Trade Updates

We’re more than just brokers – we’re knowledge leaders. Stay compliant with Customs, and save on your bottom line with recent updates here.

Battling Against Free Trade “Superstitions”

Posted October 22, 2014

Ostensibly promoting his new book The Churchill Factor, London Mayor Boris Johnson devoted most of his column in The Telegraph this week to a forceful defense of the Transatlantic Trade and Investment Partnership (TTIP) against the attacks of critics he scathingly dismisses as “Left-wing misery-guts anti-globalisation campaigners.”
Free Trade-Good-v-Evil
“There is absolutely nothing not to like about the TTIP. As Churchill might have said, it is altogether un-sordid,” asserts Johnson channeling the thoughts of his biographical subject. And yet virtually the only commentary we have been offered is absurdly hostile and misinformed.”

Heaping scorn on the recent protests across Europe over the EU-U.S. trade deal, Johnson dismisses anti-free trade activists as “numskulls” who are “talking rubbish”; adding that, “Almost every single objection to the current proposals is based on pure superstition.” The fears about genetically modified organisms are, for example, according to Johnson, nothing but “a load of semi-religious mumbo-jumbo.”

Michael Taube is another pundit fighting back against “left wing myths” and “superstitions” about free trade.

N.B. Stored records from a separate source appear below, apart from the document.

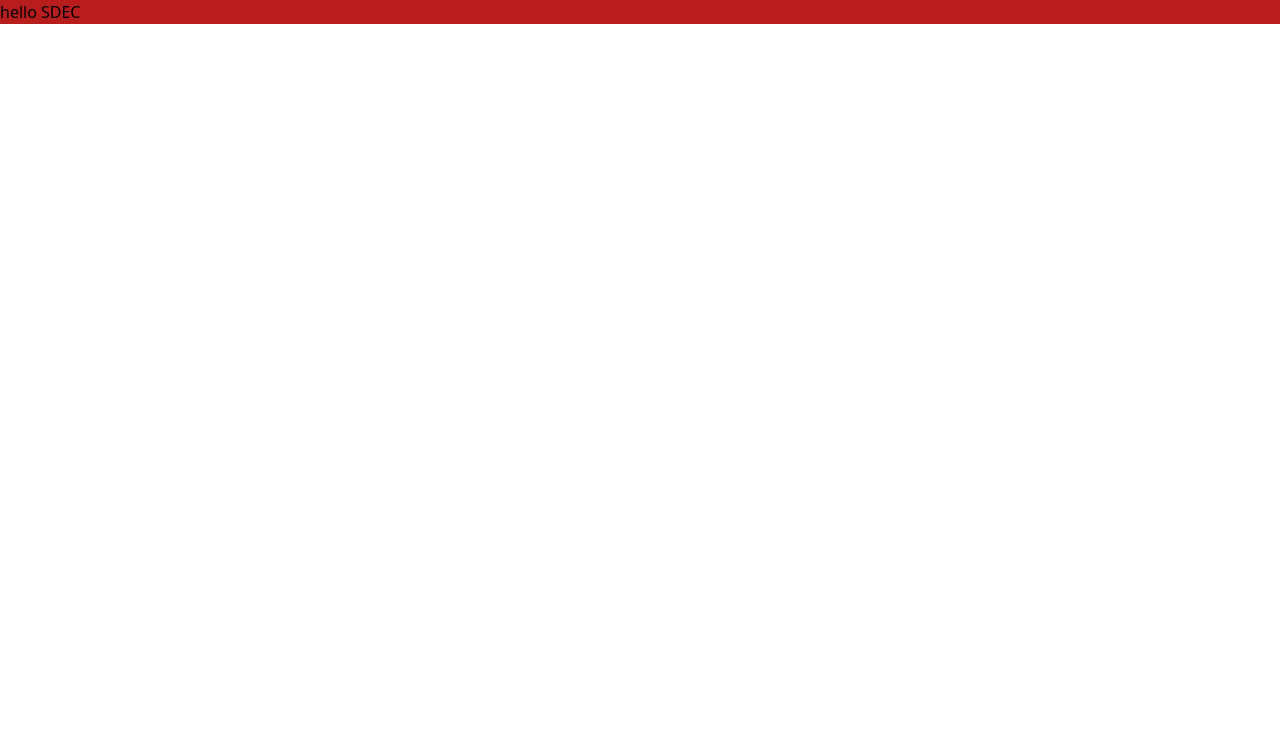
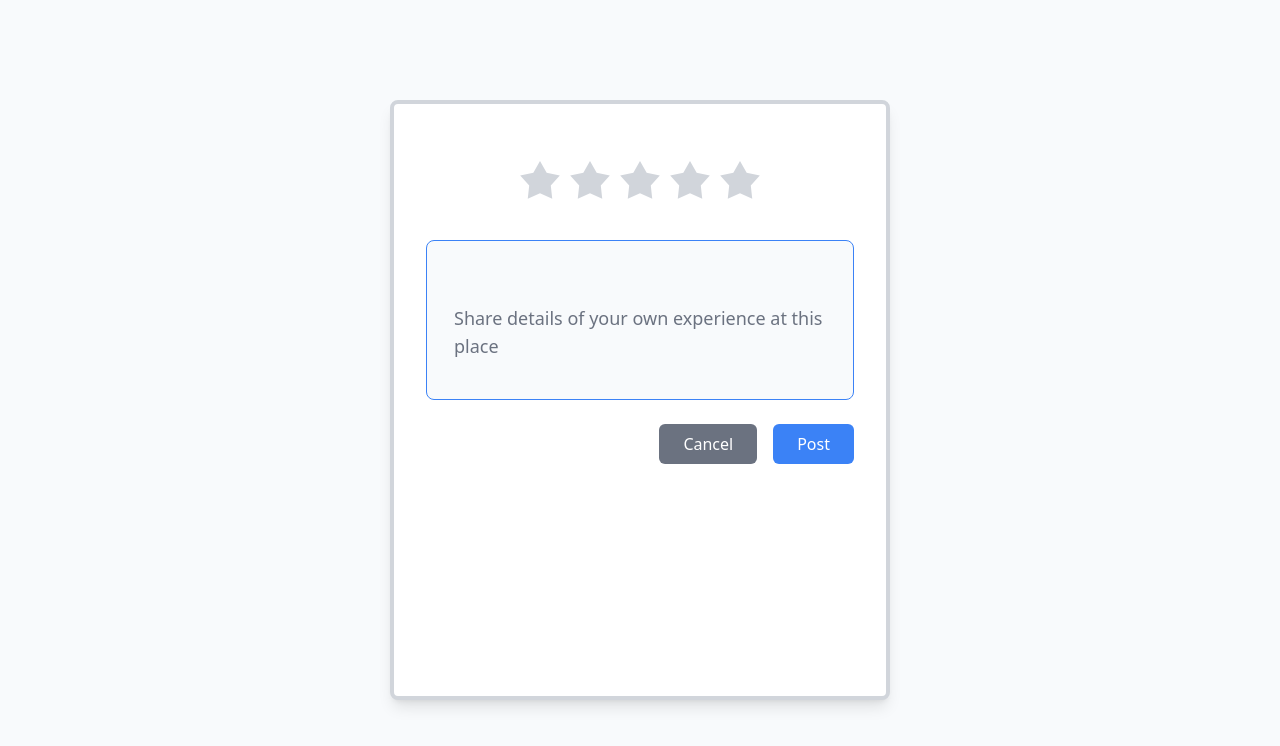
Before and after one commit to Ajnastk/GRB-SOFTWARE, a React (Vite) app in the folder client/: page /admin in a window 1280 px wide. Shown: the top 746 px of the page. Built offline with nearby package versions, Linux system fonts and the light colour scheme.

Commit message:
ui part 70% complete

```diff
--- a/client/package.json
+++ b/client/package.json
@@ -11,7 +11,8 @@
   },
   "dependencies": {
     "react": "^18.3.1",
-    "react-dom": "^18.3.1"
+    "react-dom": "^18.3.1",
+    "react-router-dom": "^7.0.2"
   },
   "devDependencies": {
     "@eslint/js": "^9.15.0",
@@ -19,6 +20,7 @@
     "@types/react-dom": "^18.3.1",
     "@vitejs/plugin-react-swc": "^3.5.0",
     "autoprefixer": "^10.4.20",
+    "daisyui": "^4.12.22",
     "eslint": "^9.15.0",
     "eslint-plugin-react": "^7.37.2",
     "eslint-plugin-react-hooks": "^5.0.0",
--- a/client/src/components/App.jsx
+++ /dev/null
@@ -1,10 +0,0 @@
-
-function App() {
-
-
-  return (
-<h1 className="bg-red-700">hello SDEC</h1>
-  )
-}
-
-export default App
--- /dev/null
+++ b/client/src/components/admin/AdminPage.jsx
@@ -0,0 +1,17 @@
+
+import ReviewList from "./ReviewList";
+
+const AdminPage = () => {
+  return (
+    <div className="min-h-screen bg-slate-50 p-8">
+      <h1 className="text-3xl font-bold text-center mb-8">Admin Dashboard</h1>
+      {/* You can add more admin components here like Login/SignUp */}
+
+      <div className="bg-white p-6 rounded-lg shadow-lg">
+        <ReviewList />
+      </div>
+    </div>
+  );
+};
+
+export default AdminPage;
--- /dev/null
+++ b/client/src/components/admin/ReviewList.jsx
@@ -0,0 +1,50 @@
+import  { useState, useEffect } from "react";
+
+const ReviewList = () => {
+  const [reviews, setReviews] = useState([]);
+
+  useEffect(() => {
+    const fetchReviews = async () => {
+      try {
+        const response = await fetch("http://localhost:5000/api/reviews");
+        if (!response.ok) {
+          throw new Error("Failed to fetch reviews");
+        }
+        const data = await response.json();
+        setReviews(data);
+      } catch (error) {
+        console.error("Error fetching reviews:", error);
+      }
+    };
+
+    fetchReviews();
+  }, []);
+
+  return (
+    <div className="p-4">
+      <h2 className="text-2xl font-bold mb-4">Reviews</h2>
+      <div className="space-y-4">
+        {reviews.length === 0 ? (
+          <p>No reviews available.</p>
+        ) : (
+          reviews.map((review) => (
+            <div key={review._id} className="border p-4 rounded-lg shadow-md">
+              <div className="flex justify-between mb-2">
+                <h3 className="text-xl font-semibold">{review.user}</h3>
+                <div className="text-yellow-500">
+                  {Array.from({ length: review.rating }).map((_, index) => (
+                    <span key={index}>⭐</span>
+                  ))}
+                </div>
+              </div>
+              <p>{review.comment}</p>
+              <p className="text-sm text-gray-500 mt-2">Date: {review.date}</p>
+            </div>
+          ))
+        )}
+      </div>
+    </div>
+  );
+};
+
+export default ReviewList;
--- /dev/null
+++ b/client/src/components/user/Rating.jsx
@@ -0,0 +1,39 @@
+import { useState } from "react";
+import TextInput from "./TextInput";
+
+const Rating = () => {
+  const [selectedRating, setSelectedRating] = useState(0); // No star selected initially
+
+  const handleRatingChange = (rating) => {
+    setSelectedRating(rating); // Update selected rating when a star is clicked
+  };
+
+  return (
+    <div className="flex items-center justify-center min-h-screen bg-slate-50">
+      <div className="w-[500px] h-[600px] p-8 bg-white border-4 border-gray-300 rounded-lg shadow-lg">
+        {/* Star Rating */}
+        <div className="mt-6 flex justify-center">
+          {[1, 2, 3, 4, 5].map((star) => (
+            <div
+              key={star}
+              className={`mask mask-star-2 cursor-pointer ${
+                selectedRating >= star ? "bg-orange-400" : "bg-gray-300"
+              }`}
+              onClick={() => handleRatingChange(star)}
+              style={{
+                width: "40px",
+                height: "40px",
+                margin: "0 5px",
+              }}
+            ></div>
+          ))}
+        </div>
+
+        {/* Text Input */}
+        <TextInput />
+      </div>
+    </div>
+  );
+};
+
+export default Rating;
--- /dev/null
+++ b/client/src/components/user/TextInput.jsx
@@ -0,0 +1,46 @@
+const TextInput = () => {
+    return (
+      <div className="relative w-full max-w-lg mt-10 mx-auto px-4 sm:px-0">
+        {/* Input Field */}
+        <input
+          id="text-input"
+          type="text"
+          placeholder=""
+          className="peer input input-bordered w-full h-40 text-lg bg-slate-50 border-blue-500 text-black placeholder-transparent focus:ring-blue-600"
+        />
+
+        {/* Floating Label */}
+        <label
+          htmlFor="text-input"
+          className="absolute left-4 px-3 top-3 text-gray-400 text-lg transition-all peer-placeholder-shown:top-16 peer-placeholder-shown:text-gray-500 peer-placeholder-shown:text-lg peer-focus:top-4 peer-focus:text-blue-600 peer-focus:text-sm"
+        >
+          Share details of your own experience at this place
+        </label>
+
+        {/* Buttons */}
+        <div className="mt-6 flex justify-end flex-col sm:flex-row sm:space-x-4 space-y-4 sm:space-y-0">
+          <button
+            className="bg-gray-500 text-white py-2 px-6 rounded-md hover:bg-gray-600 w-full sm:w-auto"
+            onClick={() => {
+              // Reset input field
+              document.getElementById('text-input').value = '';
+            }}
+          >
+            Cancel
+          </button>
+
+          <button
+            className="bg-blue-500 text-white py-2 px-6 rounded-md hover:bg-blue-600 w-full sm:w-auto"
+            onClick={() => {
+              // Handle post action here
+              alert('Post button clicked!');
+            }}
+          >
+            Post
+          </button>
+        </div>
+      </div>
+    );
+  };
+
+  export default TextInput;
--- a/client/src/main.jsx
+++ b/client/src/main.jsx
@@ -1,10 +1,41 @@
 import { StrictMode } from 'react'
 import { createRoot } from 'react-dom/client'
 import './styles/index.css'
-import App from './components/App.jsx'
+import Rating from './components/user/Rating.jsx'
+
 
 createRoot(document.getElementById('root')).render(
   <StrictMode>
-    <App />
+    <Rating />
   </StrictMode>,
 )
+
+
+
+// import ReactDOM from "react-dom/client";
+// import { createBrowserRouter, RouterProvider} from "react-router-dom";
+// import Rating from './components/user/Rating.jsx'; // Rating component
+// import AdminPage from './components/admin/AdminPage.jsx'; // Admin page component
+
+
+
+
+// const appRouter = createBrowserRouter([
+//   {
+//     path: "/",
+//     element: < Rating/>,
+//     children: [
+//       {
+//         path: "/admin",
+//         element: (
+//             <AdminPage />
+//         ),
+//       },
+//     ],
+//     errorElement: <div><h1>Something went wrong...</h1></div>, // Error handling
+//   },
+// ]);
+
+// const root = ReactDOM.createRoot(document.getElementById("root"));
+
+// root.render(<RouterProvider router={appRouter} />);
--- a/client/tailwind.config.js
+++ b/client/tailwind.config.js
@@ -1,4 +1,7 @@
 /** @type {import('tailwindcss').Config} */
+
+import daisyui from 'daisyui';
+
 export default {
   content: [
     "./index.html",
@@ -7,5 +10,15 @@ export default {
   theme: {
     extend: {},
   },
-  plugins: [],
-}
+  plugins: [daisyui], // Use the imported `daisyui` plugin
+  daisyui: {
+    themes: false, // false: only light + dark | true: all themes | array: specific themes like this ["light", "dark", "cupcake"]
+   darkTheme: "dark", // name of one of the included themes for dark mode
+    base: true, // applies background color and foreground color for root element by default
+    styled: true, // include daisyUI colors and design decisions for all components
+    utils: true, // adds responsive and modifier utility classes
+    prefix: "", // prefix for daisyUI classnames (components, modifiers and responsive class names. Not colors)
+    logs: true, // Shows info about daisyUI version and used config in the console when building your CSS
+    themeRoot: ":root", // The element that receives theme color CSS variables
+  },
+ }
```
Also changed, not shown: 1 other file (tests, documents, lock files or other folders).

Writing this week in the conservative leaning Washington Times, he unloads on liberals “who blast away at capitalism, liberty and freedom with a reckless nature — and a feckless misunderstanding of these important economic principles.”

Taube’s argument differs somewhat from that of Johnson, however, in maintaining that “free trade” has never been actually realized and unqualified success therefore has been stymied by state control and regulation from the “government’s overextended reach into the free-market economy.” Truly unfettered free trade would, Taube loftily contends, “give Americans an equal opportunity to succeed in the free-market economy, and achieve their hopes and dreams.”

Well, perhaps. But meanwhile, pro-free trade advocates have to contend with the “panic” and “fears” of the anti-TTIP protesters that Johnson says include such things as worries about an impending flood of “American chickens bathed in chlorine and so genetically modified as to possess three drumsticks per bird” and “pale and tasteless American cheese that has been processed to the point of macrobiotic extinction.” Continuing his exaggeration more than a bit, he goes onto to claim that protesters “say that the notion of mutual free investment will lead to McDonald’s being given the catering for the NHS, while JR Ewing will arrive in the Home Counties shouting yee-hah and insisting on his right to frack the place to kingdom come.”

Presumably, somewhere in between the two extreme ideological polarities on the issue of free trade there’s a sensible middle ground to be arrived at, and Johnson deftly puts his finger on where such consensus might possibly be discovered: “The tariff barriers between us are now low – down to 3 per cent. But it is the non-tariff barriers that need to be blown away, the fiddly stipulations that are furtively used to keep out foreign competition.”